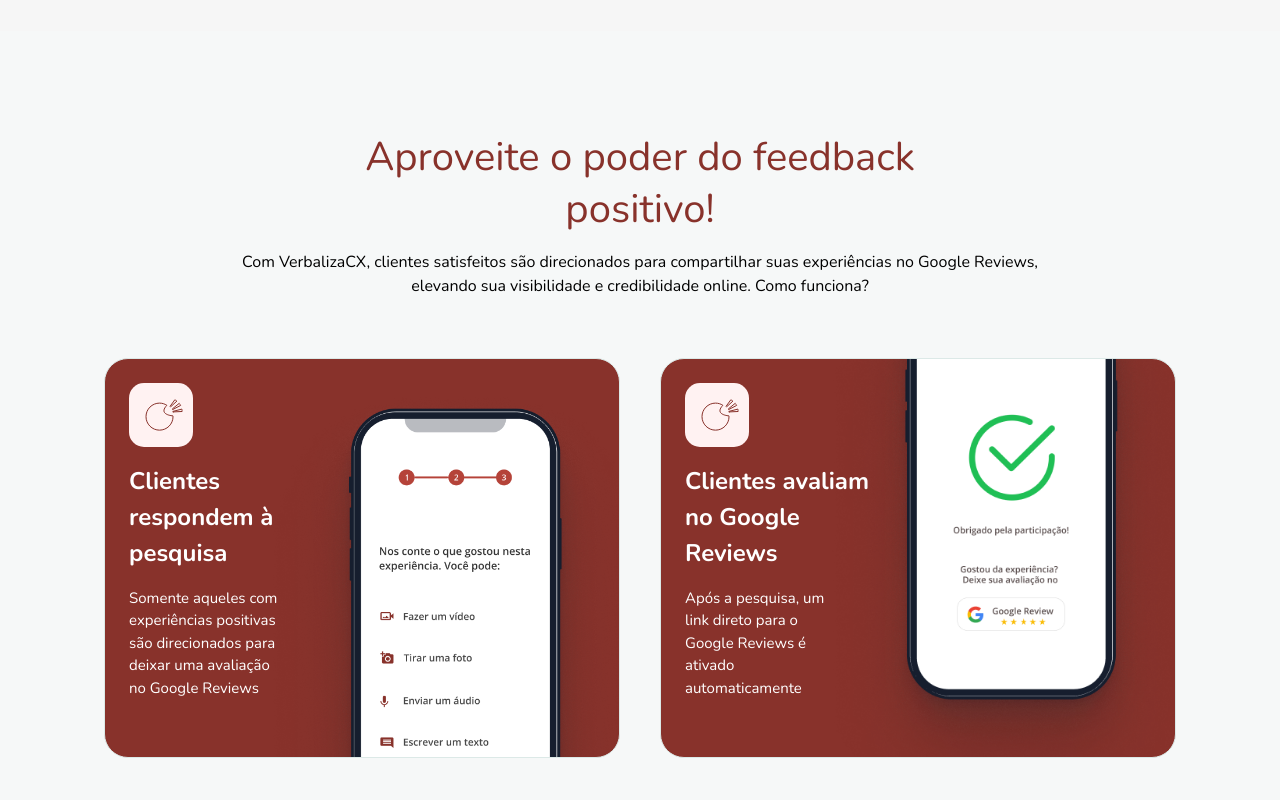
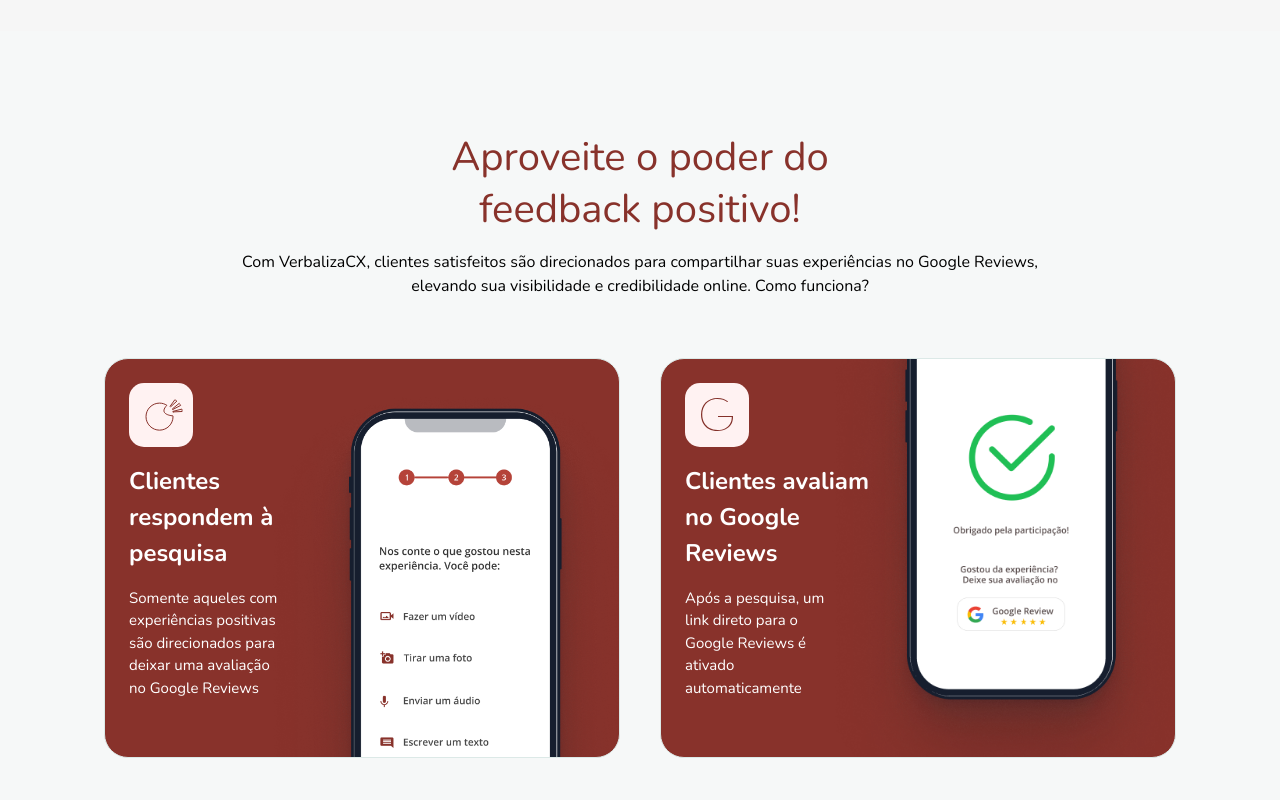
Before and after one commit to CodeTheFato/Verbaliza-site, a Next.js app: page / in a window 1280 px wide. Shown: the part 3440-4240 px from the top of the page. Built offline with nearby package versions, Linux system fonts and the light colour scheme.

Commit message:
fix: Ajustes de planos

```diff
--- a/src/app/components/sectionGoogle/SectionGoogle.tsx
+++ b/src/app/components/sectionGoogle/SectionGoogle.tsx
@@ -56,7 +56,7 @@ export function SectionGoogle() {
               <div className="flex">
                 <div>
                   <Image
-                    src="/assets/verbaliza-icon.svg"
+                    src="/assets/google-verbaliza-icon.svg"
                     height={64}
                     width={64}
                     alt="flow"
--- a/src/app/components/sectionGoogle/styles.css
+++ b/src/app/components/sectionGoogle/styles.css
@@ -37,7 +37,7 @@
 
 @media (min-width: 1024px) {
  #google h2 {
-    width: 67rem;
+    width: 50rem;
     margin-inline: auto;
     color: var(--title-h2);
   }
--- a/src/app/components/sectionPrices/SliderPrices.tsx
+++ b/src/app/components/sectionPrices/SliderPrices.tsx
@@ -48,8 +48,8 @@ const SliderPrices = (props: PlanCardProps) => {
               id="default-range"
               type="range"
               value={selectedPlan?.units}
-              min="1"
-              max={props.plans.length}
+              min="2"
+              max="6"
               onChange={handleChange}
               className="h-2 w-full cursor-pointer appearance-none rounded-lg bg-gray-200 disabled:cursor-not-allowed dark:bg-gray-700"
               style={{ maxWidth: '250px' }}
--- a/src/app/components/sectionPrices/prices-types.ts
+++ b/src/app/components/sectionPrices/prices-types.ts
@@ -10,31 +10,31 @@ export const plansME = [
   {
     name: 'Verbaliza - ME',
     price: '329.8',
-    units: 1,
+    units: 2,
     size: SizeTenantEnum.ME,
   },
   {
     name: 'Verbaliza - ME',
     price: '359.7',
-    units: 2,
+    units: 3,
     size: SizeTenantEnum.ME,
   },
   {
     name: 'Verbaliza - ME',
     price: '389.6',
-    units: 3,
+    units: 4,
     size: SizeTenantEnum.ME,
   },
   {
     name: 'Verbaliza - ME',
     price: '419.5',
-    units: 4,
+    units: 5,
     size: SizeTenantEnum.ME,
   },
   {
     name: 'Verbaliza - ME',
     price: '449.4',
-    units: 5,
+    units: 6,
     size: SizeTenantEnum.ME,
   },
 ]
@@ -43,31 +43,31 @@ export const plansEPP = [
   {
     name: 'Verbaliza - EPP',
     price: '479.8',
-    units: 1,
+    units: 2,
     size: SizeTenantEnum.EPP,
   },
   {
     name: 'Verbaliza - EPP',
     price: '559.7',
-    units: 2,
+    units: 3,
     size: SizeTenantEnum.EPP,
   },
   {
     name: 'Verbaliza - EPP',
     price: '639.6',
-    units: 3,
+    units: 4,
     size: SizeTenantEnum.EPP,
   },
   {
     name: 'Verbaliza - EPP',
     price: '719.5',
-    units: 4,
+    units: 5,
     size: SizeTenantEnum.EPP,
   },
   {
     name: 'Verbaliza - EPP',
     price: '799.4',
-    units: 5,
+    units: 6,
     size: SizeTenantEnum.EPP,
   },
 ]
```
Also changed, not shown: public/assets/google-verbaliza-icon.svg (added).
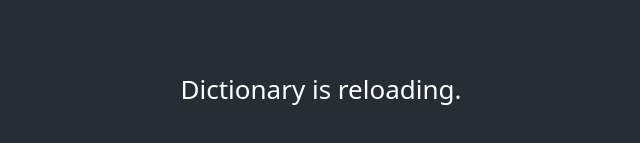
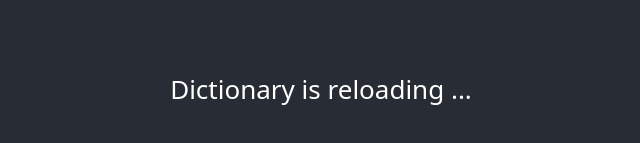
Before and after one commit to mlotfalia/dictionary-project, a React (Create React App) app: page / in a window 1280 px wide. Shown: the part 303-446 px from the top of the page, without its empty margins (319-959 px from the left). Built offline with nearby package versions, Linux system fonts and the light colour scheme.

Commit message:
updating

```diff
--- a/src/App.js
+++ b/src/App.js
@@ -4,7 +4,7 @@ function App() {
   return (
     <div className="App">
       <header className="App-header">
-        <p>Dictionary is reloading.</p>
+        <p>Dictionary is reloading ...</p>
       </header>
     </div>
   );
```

- TASK DESCRIPTION:
All lines with the word "className" need to be copied from the data above.

- ANSWER AREA:
               <div className="flex">
               className="h-2 w-full cursor-pointer appearance-none rounded-lg bg-gray-200 disabled:cursor-not-allowed dark:bg-gray-700"
     <div className="App">
       <header className="App-header">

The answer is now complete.